◆ WHAT IS EXPECTED ◆
In the records below, find the lines that include "Also" and copy each.

◆ EXTRACTED MATERIAL ◆
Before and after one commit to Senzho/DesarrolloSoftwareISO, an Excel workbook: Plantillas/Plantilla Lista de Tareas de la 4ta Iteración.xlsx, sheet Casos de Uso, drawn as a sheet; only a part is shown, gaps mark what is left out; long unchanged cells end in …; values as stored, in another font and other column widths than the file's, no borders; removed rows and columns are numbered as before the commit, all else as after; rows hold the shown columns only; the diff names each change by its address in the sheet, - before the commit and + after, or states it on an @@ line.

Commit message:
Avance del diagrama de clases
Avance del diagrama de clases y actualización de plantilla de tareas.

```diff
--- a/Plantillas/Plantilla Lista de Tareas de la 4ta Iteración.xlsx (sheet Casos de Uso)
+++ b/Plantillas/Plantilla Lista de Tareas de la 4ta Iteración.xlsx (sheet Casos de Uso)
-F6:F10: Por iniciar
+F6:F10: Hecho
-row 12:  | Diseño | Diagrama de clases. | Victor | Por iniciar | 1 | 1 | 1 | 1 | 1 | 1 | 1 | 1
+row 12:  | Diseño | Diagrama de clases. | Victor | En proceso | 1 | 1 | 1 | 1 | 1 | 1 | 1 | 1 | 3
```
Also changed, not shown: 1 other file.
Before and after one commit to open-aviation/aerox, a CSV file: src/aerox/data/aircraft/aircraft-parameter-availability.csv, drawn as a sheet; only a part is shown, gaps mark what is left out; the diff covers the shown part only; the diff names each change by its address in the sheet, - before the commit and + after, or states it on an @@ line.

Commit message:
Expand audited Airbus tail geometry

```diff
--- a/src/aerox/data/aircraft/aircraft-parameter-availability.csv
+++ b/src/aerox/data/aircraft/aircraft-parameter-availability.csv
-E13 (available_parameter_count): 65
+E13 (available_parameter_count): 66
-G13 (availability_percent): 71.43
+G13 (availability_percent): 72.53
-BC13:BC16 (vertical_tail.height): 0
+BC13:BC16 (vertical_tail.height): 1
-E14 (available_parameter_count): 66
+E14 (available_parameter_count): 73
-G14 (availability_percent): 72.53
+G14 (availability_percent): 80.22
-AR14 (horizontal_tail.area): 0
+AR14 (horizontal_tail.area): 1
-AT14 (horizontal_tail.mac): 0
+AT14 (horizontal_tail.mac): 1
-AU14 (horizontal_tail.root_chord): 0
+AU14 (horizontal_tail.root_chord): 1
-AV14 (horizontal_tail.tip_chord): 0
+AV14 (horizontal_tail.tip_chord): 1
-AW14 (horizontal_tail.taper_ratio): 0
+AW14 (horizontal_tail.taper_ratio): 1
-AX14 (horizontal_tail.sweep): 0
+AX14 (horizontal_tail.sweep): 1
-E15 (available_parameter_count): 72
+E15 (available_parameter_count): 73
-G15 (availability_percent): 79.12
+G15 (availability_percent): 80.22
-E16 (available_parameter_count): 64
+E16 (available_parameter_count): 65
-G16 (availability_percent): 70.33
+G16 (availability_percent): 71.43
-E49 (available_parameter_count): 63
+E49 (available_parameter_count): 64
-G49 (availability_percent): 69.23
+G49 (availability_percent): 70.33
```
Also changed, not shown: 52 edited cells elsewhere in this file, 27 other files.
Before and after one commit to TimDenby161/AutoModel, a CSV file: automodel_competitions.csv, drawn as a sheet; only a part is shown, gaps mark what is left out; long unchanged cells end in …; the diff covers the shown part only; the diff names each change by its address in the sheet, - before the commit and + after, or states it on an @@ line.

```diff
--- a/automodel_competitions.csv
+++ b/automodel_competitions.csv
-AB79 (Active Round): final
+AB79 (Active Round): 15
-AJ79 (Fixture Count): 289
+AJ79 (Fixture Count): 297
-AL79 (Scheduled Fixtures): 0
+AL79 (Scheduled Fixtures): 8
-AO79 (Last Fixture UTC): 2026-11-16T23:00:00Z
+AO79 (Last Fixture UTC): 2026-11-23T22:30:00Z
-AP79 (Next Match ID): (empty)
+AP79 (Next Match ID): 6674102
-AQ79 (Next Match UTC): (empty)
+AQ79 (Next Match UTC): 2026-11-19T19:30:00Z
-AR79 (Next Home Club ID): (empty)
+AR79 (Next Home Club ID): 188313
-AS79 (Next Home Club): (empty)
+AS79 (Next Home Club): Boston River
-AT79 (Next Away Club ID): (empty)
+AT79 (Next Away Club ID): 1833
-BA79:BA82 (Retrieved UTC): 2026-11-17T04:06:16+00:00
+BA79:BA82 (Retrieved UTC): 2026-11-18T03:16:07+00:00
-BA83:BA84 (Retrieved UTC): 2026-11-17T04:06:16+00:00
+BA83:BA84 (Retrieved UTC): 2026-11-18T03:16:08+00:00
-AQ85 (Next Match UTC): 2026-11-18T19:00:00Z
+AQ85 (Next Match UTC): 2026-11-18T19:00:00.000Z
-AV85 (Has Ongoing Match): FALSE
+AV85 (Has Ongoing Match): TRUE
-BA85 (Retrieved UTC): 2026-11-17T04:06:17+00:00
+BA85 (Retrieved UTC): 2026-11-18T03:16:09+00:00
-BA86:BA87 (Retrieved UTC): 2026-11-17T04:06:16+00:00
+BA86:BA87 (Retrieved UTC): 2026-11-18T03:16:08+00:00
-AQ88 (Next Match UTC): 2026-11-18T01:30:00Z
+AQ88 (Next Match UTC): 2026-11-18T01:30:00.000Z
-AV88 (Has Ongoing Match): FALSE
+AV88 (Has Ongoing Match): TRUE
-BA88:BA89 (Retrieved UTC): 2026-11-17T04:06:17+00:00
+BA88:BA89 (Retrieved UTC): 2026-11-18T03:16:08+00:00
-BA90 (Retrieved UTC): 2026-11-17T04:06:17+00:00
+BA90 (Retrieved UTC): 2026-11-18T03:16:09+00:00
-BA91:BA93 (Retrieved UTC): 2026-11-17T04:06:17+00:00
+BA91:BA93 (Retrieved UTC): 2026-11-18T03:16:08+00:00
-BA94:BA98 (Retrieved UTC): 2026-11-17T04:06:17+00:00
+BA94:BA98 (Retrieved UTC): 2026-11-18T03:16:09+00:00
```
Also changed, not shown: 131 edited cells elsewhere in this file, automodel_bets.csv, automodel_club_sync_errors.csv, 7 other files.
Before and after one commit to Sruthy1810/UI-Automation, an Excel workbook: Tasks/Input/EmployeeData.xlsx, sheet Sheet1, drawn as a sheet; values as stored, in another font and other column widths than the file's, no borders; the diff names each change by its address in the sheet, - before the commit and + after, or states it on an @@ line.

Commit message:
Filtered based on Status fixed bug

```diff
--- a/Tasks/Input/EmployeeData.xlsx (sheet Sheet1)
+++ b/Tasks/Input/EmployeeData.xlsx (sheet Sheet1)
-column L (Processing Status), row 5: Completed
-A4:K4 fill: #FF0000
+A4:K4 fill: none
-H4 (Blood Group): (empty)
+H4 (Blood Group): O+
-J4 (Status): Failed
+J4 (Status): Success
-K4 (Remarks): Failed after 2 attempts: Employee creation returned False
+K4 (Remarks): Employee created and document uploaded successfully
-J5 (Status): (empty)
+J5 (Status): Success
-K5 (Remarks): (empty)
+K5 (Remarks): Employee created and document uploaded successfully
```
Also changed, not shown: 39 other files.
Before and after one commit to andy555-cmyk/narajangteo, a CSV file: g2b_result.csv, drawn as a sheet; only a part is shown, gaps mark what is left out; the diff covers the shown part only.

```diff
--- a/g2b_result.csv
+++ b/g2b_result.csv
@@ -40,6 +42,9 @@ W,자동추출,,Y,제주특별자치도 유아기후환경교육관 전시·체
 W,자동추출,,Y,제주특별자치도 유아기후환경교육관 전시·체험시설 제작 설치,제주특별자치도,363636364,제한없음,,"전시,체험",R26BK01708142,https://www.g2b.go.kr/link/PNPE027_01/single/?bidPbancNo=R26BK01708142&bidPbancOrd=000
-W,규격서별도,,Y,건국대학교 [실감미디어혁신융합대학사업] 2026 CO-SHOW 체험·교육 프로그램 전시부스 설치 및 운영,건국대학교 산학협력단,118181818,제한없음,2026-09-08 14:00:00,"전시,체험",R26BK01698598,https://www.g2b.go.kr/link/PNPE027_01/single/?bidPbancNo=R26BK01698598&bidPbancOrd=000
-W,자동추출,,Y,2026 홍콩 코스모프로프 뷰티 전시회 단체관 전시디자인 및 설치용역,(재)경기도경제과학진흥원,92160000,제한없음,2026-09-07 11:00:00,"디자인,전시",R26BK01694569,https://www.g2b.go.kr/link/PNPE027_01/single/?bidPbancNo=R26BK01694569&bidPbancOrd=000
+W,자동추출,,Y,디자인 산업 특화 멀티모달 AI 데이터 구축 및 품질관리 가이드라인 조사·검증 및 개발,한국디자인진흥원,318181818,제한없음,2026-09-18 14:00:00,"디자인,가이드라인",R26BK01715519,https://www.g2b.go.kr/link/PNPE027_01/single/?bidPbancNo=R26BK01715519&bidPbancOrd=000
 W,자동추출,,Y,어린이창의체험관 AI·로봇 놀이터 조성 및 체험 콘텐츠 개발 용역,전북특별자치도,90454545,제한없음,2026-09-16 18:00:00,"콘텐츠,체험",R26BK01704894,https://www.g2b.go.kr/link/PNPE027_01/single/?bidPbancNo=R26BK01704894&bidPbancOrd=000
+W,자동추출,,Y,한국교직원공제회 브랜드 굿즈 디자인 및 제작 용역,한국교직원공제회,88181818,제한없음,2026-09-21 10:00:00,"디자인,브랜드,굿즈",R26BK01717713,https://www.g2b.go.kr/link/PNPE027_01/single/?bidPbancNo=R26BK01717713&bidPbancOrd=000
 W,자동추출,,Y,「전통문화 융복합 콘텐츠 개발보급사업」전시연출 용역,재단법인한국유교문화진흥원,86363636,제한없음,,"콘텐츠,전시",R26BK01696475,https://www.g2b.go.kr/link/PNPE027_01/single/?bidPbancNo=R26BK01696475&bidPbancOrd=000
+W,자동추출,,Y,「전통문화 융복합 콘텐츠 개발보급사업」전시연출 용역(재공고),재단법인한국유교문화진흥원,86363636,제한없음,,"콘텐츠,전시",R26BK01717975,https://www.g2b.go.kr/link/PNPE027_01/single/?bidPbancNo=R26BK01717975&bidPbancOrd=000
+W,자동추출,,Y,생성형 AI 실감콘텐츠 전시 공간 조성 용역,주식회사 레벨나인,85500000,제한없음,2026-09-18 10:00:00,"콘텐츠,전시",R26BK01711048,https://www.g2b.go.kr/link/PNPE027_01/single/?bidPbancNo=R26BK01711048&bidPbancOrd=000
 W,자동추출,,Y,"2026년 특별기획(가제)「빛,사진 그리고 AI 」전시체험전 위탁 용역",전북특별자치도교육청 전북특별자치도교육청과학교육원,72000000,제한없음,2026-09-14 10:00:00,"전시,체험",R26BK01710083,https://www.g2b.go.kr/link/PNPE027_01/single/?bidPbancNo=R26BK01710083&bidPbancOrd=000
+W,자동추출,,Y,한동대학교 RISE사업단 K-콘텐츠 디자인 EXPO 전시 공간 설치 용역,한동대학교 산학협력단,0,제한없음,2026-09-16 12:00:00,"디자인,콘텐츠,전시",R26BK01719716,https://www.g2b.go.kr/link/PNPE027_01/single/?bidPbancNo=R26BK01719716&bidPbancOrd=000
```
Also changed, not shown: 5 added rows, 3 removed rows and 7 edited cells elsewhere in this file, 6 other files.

◆ SOLUTION FOR THIS EXERCISE ◆
Also changed, not shown: 1 other file.
Also changed, not shown: 52 edited cells elsewhere in this file, 27 other files.
Also changed, not shown: 131 edited cells elsewhere in this file, automodel_bets.csv, automodel_club_sync_errors.csv, 7 other files.
Also changed, not shown: 39 other files.
Also changed, not shown: 5 added rows, 3 removed rows and 7 edited cells elsewhere in this file, 6 other files.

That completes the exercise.